[PROBLEM REQUIREMENTS]: The required answer is the data below, restated word for word with images omitted.
************
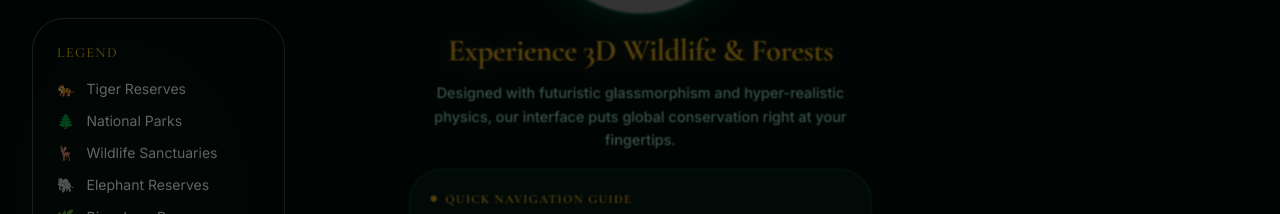
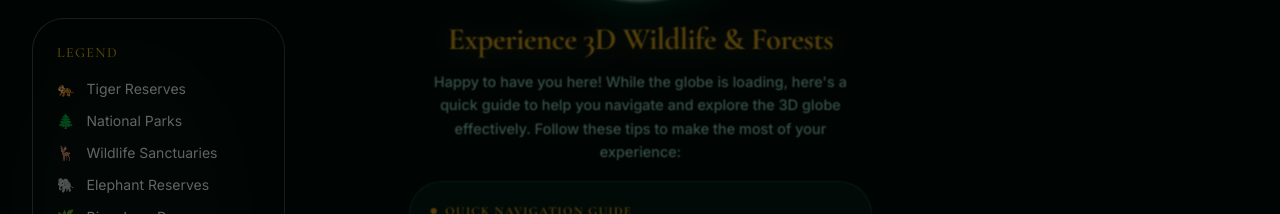
Before and after one commit to g4mt2fch8w-code/geo-globe, a React (Vite) app: page /globe in a window 1280 px wide. Shown: the part 395-609 px from the top of the page. Built offline with nearby package versions, Linux system fonts and the light colour scheme; grey boxes are pictures that could not be loaded; a web font is replaced by a local one.

Commit message:
fix: replace external gif with 100% reliable animated svg running tiger and update instruction wording

```diff
--- a/src/components/SplashScreen.tsx
+++ b/src/components/SplashScreen.tsx
@@ -102,7 +102,7 @@ export const SplashScreen: React.FC<{ onComplete: () => void }> = ({ onComplete
           className="space-y-4 max-w-md w-full"
         >
           <p className="text-xs sm:text-sm text-[#a7f3d0] leading-relaxed px-2 font-medium">
-            Designed with futuristic glassmorphism and hyper-realistic physics, our interface puts global conservation right at your fingertips.
+            Happy to have you here! While the globe is loading, here's a quick guide to help you navigate and explore the 3D globe effectively. Follow these tips to make the most of your experience:
           </p>
           <div className="bg-[#08221a]/90 p-4 sm:p-5 rounded-2xl border border-[#34d399]/30 text-left shadow-[0_10px_30px_rgba(0,0,0,0.5)] space-y-2.5">
             <h3 className="text-[#fbbf24] font-bold text-xs uppercase tracking-widest flex items-center gap-2">
```
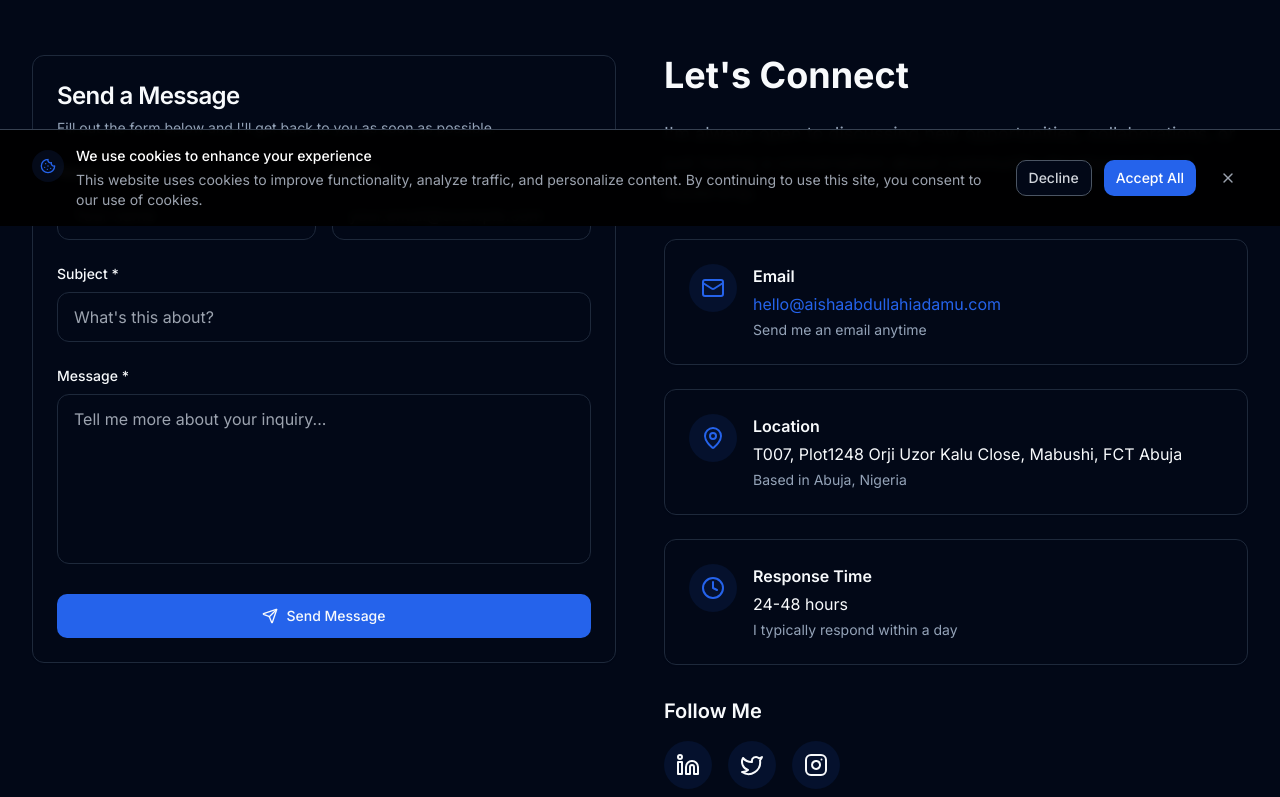
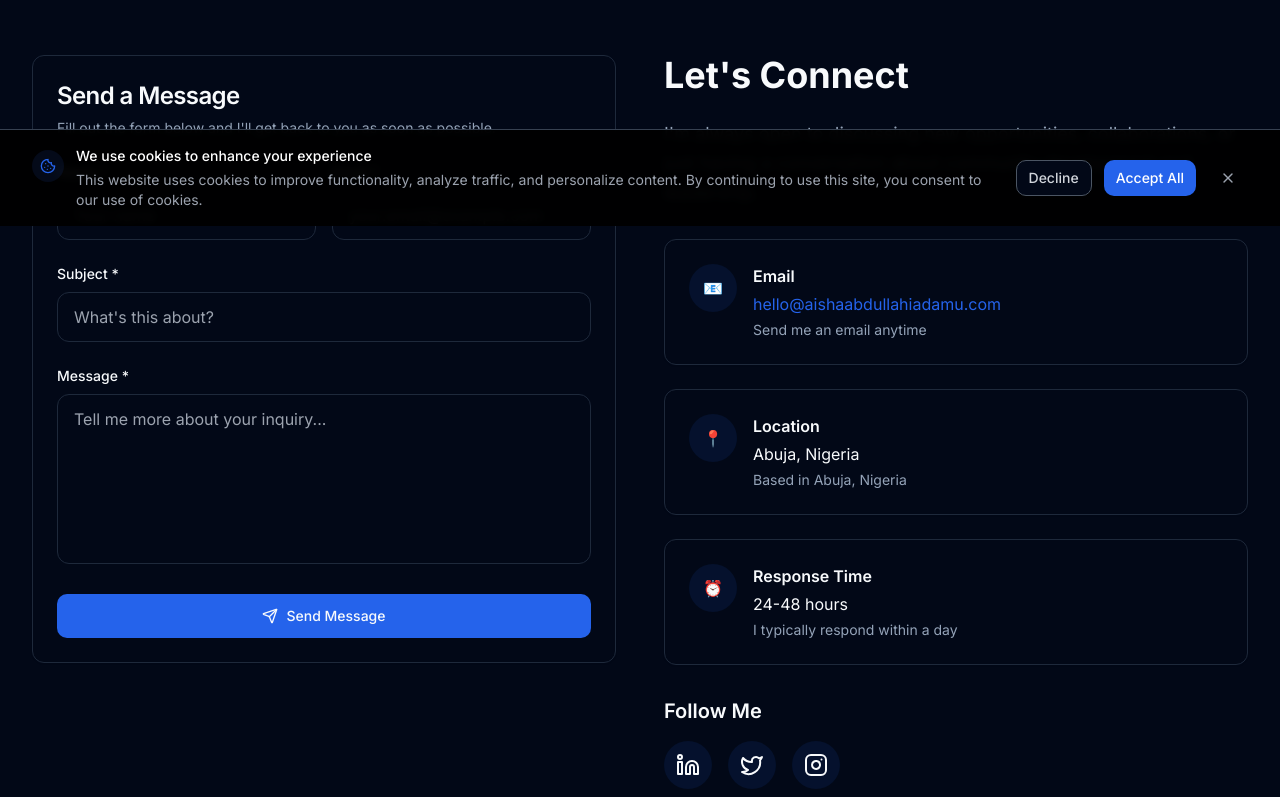
Before and after one commit to sefann/aaa-web, a Next.js app: page /contact in a window 1280 px wide. Shown: the part 574-1371 px from the top of the page. Built offline with nearby package versions, Linux system fonts and the light colour scheme.

Commit message:
updated cookies content, image slider on home and added weather widget

```diff
--- a/src/app/contact/page.tsx
+++ b/src/app/contact/page.tsx
@@ -3,7 +3,7 @@
 import { useState } from 'react'
 
 // import { motion } from 'framer-motion'
-import { Send, Linkedin, Twitter, Instagram, Mail, MapPin, Clock } from 'lucide-react'
+import { Send, Linkedin, Twitter, Instagram } from 'lucide-react'
 import { Button } from '@/components/ui/button'
 import { Card, CardContent, CardDescription, CardHeader, CardTitle } from '@/components/ui/card'
 import { profile } from '@/data/profile'
@@ -49,19 +49,19 @@ export default function Contact() {
       value: profile.email,
       link: `mailto:${profile.email}`,
       description: "Send me an email anytime",
-      icon: Mail
+      icon: "📧"
     },
     {
       title: "Location",
-      value: "T007, Plot1248 Orji Uzor Kalu Close, Mabushi, FCT Abuja",
+      value: profile.location,
       description: "Based in Abuja, Nigeria",
-      icon: MapPin
+      icon: "📍"
     },
     {
       title: "Response Time",
       value: "24-48 hours",
       description: "I typically respond within a day",
-      icon: Clock
+      icon: "⏰"
     }
   ]
 
@@ -208,7 +208,7 @@ export default function Contact() {
                       <CardContent className="pt-6">
                         <div className="flex items-start space-x-4">
                           <div className="w-12 h-12 bg-primary/10 rounded-full flex items-center justify-center">
-                            <info.icon className="w-6 h-6 text-primary" />
+                            <div className="text-primary">{info.icon}</div>
                           </div>
                           <div className="flex-1">
                             <h3 className="font-semibold mb-1">{info.title}</h3>
```
Also changed, not shown: src/components/CookieConsent.tsx (line endings or trailing spaces), src/components/WeatherWidget.tsx (line endings or trailing spaces).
************
[EXERCISE SOLUTION]:
Before and after one commit to g4mt2fch8w-code/geo-globe, a React (Vite) app: page /globe in a window 1280 px wide. Shown: the part 395-609 px from the top of the page. Built offline with nearby package versions, Linux system fonts and the light colour scheme; grey boxes are pictures that could not be loaded; a web font is replaced by a local one.

Commit message:
fix: replace external gif with 100% reliable animated svg running tiger and update instruction wording

```diff
--- a/src/components/SplashScreen.tsx
+++ b/src/components/SplashScreen.tsx
@@ -102,7 +102,7 @@ export const SplashScreen: React.FC<{ onComplete: () => void }> = ({ onComplete
           className="space-y-4 max-w-md w-full"
         >
           <p className="text-xs sm:text-sm text-[#a7f3d0] leading-relaxed px-2 font-medium">
-            Designed with futuristic glassmorphism and hyper-realistic physics, our interface puts global conservation right at your fingertips.
+            Happy to have you here! While the globe is loading, here's a quick guide to help you navigate and explore the 3D globe effectively. Follow these tips to make the most of your experience:
           </p>
           <div className="bg-[#08221a]/90 p-4 sm:p-5 rounded-2xl border border-[#34d399]/30 text-left shadow-[0_10px_30px_rgba(0,0,0,0.5)] space-y-2.5">
             <h3 className="text-[#fbbf24] font-bold text-xs uppercase tracking-widest flex items-center gap-2">
```
Before and after one commit to sefann/aaa-web, a Next.js app: page /contact in a window 1280 px wide. Shown: the part 574-1371 px from the top of the page. Built offline with nearby package versions, Linux system fonts and the light colour scheme.

Commit message:
updated cookies content, image slider on home and added weather widget

```diff
--- a/src/app/contact/page.tsx
+++ b/src/app/contact/page.tsx
@@ -3,7 +3,7 @@
 import { useState } from 'react'
 
 // import { motion } from 'framer-motion'
-import { Send, Linkedin, Twitter, Instagram, Mail, MapPin, Clock } from 'lucide-react'
+import { Send, Linkedin, Twitter, Instagram } from 'lucide-react'
 import { Button } from '@/components/ui/button'
 import { Card, CardContent, CardDescription, CardHeader, CardTitle } from '@/components/ui/card'
 import { profile } from '@/data/profile'
@@ -49,19 +49,19 @@ export default function Contact() {
       value: profile.email,
       link: `mailto:${profile.email}`,
       description: "Send me an email anytime",
-      icon: Mail
+      icon: "📧"
     },
     {
       title: "Location",
-      value: "T007, Plot1248 Orji Uzor Kalu Close, Mabushi, FCT Abuja",
+      value: profile.location,
       description: "Based in Abuja, Nigeria",
-      icon: MapPin
+      icon: "📍"
     },
     {
       title: "Response Time",
       value: "24-48 hours",
       description: "I typically respond within a day",
-      icon: Clock
+      icon: "⏰"
     }
   ]
 
@@ -208,7 +208,7 @@ export default function Contact() {
                       <CardContent className="pt-6">
                         <div className="flex items-start space-x-4">
                           <div className="w-12 h-12 bg-primary/10 rounded-full flex items-center justify-center">
-                            <info.icon className="w-6 h-6 text-primary" />
+                            <div className="text-primary">{info.icon}</div>
                           </div>
                           <div className="flex-1">
                             <h3 className="font-semibold mb-1">{info.title}</h3>
```
Also changed, not shown: src/components/CookieConsent.tsx (line endings or trailing spaces), src/components/WeatherWidget.tsx (line endings or trailing spaces).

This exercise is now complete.